Last week, I read, with a heavy heart, the Washington Post story about 19-year-old Alicia Lannes—one of four young people who died as a result of a teen-organized heroin ring in the comfortable suburban town of Centreville, VA.
It was a story I knew all too well.
2,698 days have passed since I received the call—the one that all parents fear most. As I listened, shocked beyond belief, I can truly say that time stood still. It was the hospital—or to be more specific, the coroner’s office:
“We’re sorry to inform you, Ma’am, but your daughter has been found deceased in her apartment,” they said in a cold, detached tone, almost like they were giving me a weather report.
I remember little about the next few days; surrounded by family and friends, I said an impossible goodbye to Misty, who, like Alicia, was only 19. I had so many questions and no real explanation.
Five months later, a brown envelope arrived with my daughter’s toxicology/autopsy report.
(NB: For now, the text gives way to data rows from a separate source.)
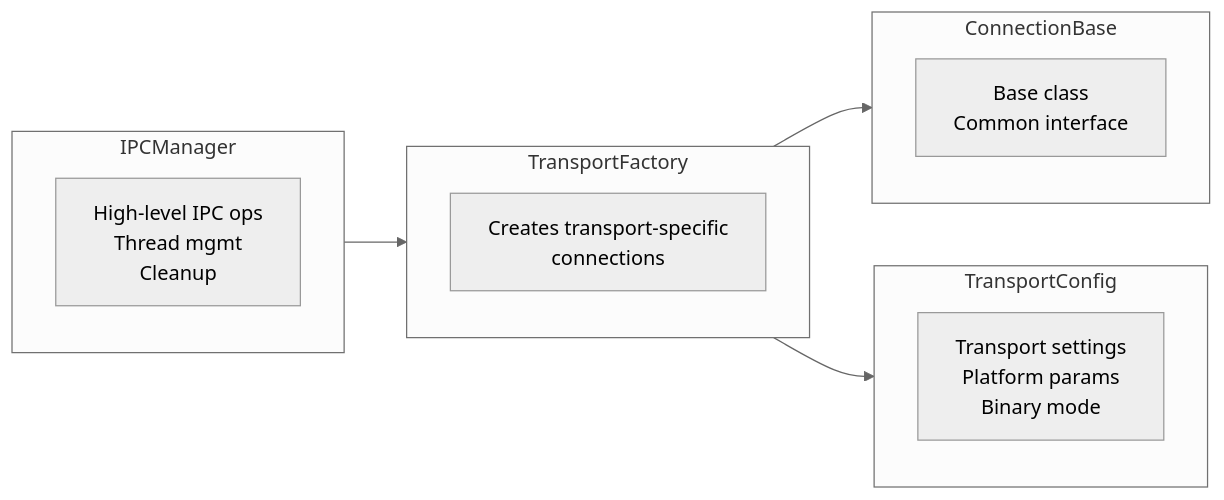
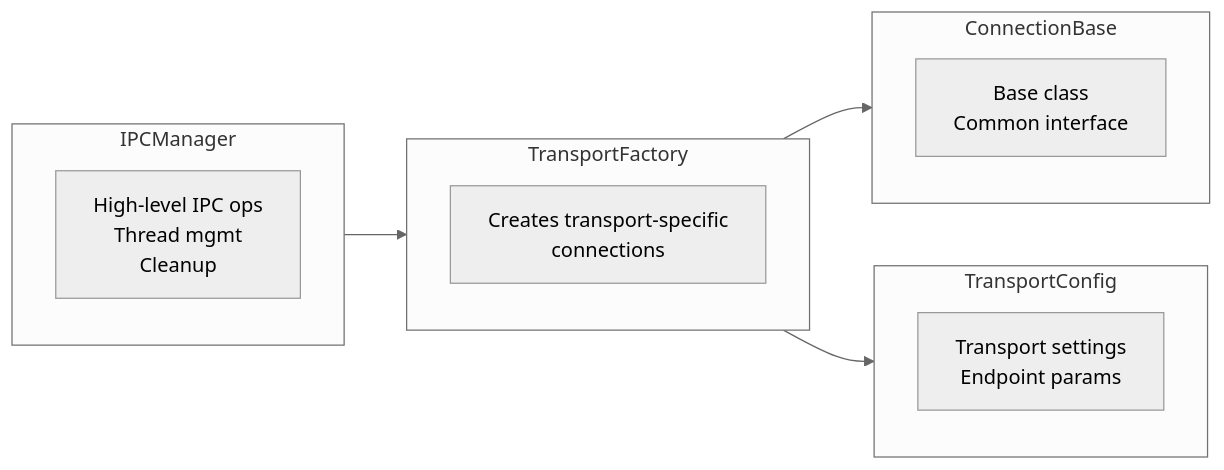
Before and after one commit to jnsquire/dapper: the diagram in doc/architecture/ipc.md, drawn with Mermaid (neutral theme). The commit also changed other lines of this file and 1 other file, not shown here.

Commit message:
docs: Update IPC transport architecture documentation for clarity and accuracy

````diff
--- a/doc/architecture/ipc.md
+++ b/doc/architecture/ipc.md
@@ -19,22 +28,22 @@
 ```mermaid
 flowchart LR
     subgraph IPCManager[IPCManager]
         direction TB
         A1["High‑level IPC ops<br>Thread mgmt<br>Cleanup"]
     end
     subgraph TransportFactory[TransportFactory]
         direction TB
         B1["Creates transport‑specific<br>connections"]
     end
     subgraph ConnectionBase[ConnectionBase]
         direction TB
         C1["Base class<br>Common interface"]
     end
     subgraph TransportConfig[TransportConfig]
         direction TB
-        D1["Transport settings<br>Platform params<br>Binary mode"]
+        D1["Transport settings<br>Endpoint params"]
     end
 
     IPCManager --> TransportFactory --> ConnectionBase
     TransportFactory --> TransportConfig
 ```
````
As I read all 54 pages, sick inside knowing what they had to do to her body to get these answers, the words “GHB/Oxycodine” were written as the cause of death. I remember thinking, “What?!?”
With an IQ of 142, Misty had started college at the age of fifteen. She was a brilliant, funny, and determined young woman who seemed destined for success. A middle class mother of four, I was entirely naïve about teenage substance abuse and never imagined that my child could get into drugs. How could this have happened?
So, my quest began. I enrolled in school and am now an LCDC Intern and a prevention specialist. 7 years 4 months and 19 days later, I now understand that there are many faces of addiction; even “good kids” who have been brought up with every advantage—like my daughter and the children of Centreville—are not immune.
Recently, I became the coordinator of Phoenix House’s Roots of Change Coalition in Texas. I now work with men and women who have faced similar tragedies as a result of their children’s substance abuse; these individuals have helped me through my grieving process. Together, we strive to educate other parents about teen addiction and to change our communities. I know that this is what Misty would have wanted me to do. Looking back, I realize that if I had been armed with the prevention strategies I now share with others, I might have saved her.
Some of the applications are simple, but often ignored, like keeping alcohol from being accessible to teens and locking up prescription medications. But one of the most effective ways to help prevent teenage alcohol and drug use is eating together at the dinner table. Between Misty’s schoolwork, her part time job, and her involvement with the Monterey Bay oceanography club, we often grabbed dinner on the go or ate at different times. Now, with my youngest still at home, we make it a priority to sit down together—even when our schedules are jam-packed. Sharing a family meal has been statistically shown to help communication, strengthen commitments, and provide an opportunity for open dialogue—all of which reduce the likelihood of substance abuse in children.
So, this Thanksgiving, look around your house, check your wine and medicine cabinets—and, as you pass your kids the mashed potatoes and gravy, remind yourself that family mealtime shouldn’t be a special occasion, but a daily habit.
Think of it as life insurance.Verla Bruner LCDCI, Prevention Specialist The Roots of Change Coalition, Phoenix House Montgomery County, Texas Back to Index